The euphoria continued. Days and nights blurred into one and we were enjoying every minute of this wonderful journey. We took the baby to cafes, parties, bars and restaurants. Life was carrying on as normal, we told ourselves – but with the added bonus of strangers’ admiring gazes everywhere we went.
Then Day 4 hit. The day I’d been warned me about. Everything ached. I lay on the floor and cried. How could I be simultaneously this sore, all over? Didn’t my body know I was meant to be enjoying every minute?
I was meant to be keeping up with my old life, whilst embracing my new one.
I was meant to be brilliant at this, because everyone said I would be.
But anxiety was creeping in. What if the baby fell out of the sling while I hung out washing? What if I lost control of the pram at the traffic lights? What if I fell down the stairs and this precious bundle tumbled out of my arms?

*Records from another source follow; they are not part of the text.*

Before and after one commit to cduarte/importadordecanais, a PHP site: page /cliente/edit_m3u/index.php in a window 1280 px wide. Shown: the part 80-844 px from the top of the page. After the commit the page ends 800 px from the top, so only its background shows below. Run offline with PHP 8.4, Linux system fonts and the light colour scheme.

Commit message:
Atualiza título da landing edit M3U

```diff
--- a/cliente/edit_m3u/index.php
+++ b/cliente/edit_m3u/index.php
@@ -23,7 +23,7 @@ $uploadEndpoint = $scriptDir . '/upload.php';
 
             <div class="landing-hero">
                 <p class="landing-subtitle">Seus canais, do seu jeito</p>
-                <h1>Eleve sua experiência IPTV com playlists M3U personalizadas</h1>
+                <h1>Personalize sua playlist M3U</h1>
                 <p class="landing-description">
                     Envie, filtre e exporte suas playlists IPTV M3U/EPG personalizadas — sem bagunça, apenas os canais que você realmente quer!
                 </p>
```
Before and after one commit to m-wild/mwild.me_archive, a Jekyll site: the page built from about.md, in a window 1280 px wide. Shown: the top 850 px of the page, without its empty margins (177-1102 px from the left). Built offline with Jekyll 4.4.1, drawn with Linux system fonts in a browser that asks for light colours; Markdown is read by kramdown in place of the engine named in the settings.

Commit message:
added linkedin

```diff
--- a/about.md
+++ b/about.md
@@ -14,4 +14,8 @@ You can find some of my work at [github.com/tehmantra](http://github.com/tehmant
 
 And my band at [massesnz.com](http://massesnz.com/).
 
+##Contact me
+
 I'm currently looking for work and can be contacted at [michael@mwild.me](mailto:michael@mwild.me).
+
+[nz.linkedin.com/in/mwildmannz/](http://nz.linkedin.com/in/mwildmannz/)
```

Exhaustion gave way to snappiness, inevitably. What if we’d traumatised the baby forever by rowing about who was more tired? What if he thought I wasn’t up to being his mum because I’d cried into his soft little head while he slept? What if he’d somehow read my mind on that one occasion when I internally whispered ‘Go to sleep, you horrible little baby’?
The ‘enjoy every minute’ well-wishers had tricked me. It turned out that life with a newborn involved a lot of minutes of feeling guilty, or worried, or lonely. Of course there were many minutes to enjoy; but not every one of them.
I enjoyed a lot of the minutes of the baby groups – but not the ones where I felt alone in a crowd.
I enjoyed a lot of the minutes of breastfeeding – but not the ones where I resented being the sole feeder.
I enjoyed a lot of the minutes of our new family life – but not the ones where I felt we were just doing a job together, instead of having a relationship.
I enjoyed a lot of the minutes of going out with the baby – but not the ones where he screamed every time he was put in the pram and well-meaning strangers said ‘someone’s tired’ (yes, me!), or asked if he was ‘good’ and sleeping through the night.
In the early days, those three little words became so big.
I enjoyed so many minutes of getting to know this whole new person. But I wish I hadn’t wasted so many minutes trying to enjoy them all.
Now I have a toddler who seems to enjoy (almost) every minute – especially the ones spent in muddy puddles, or rearranging the shoe cupboard, or spotting a bus. He’s showing me that living in these minutes is the secret to enjoying them.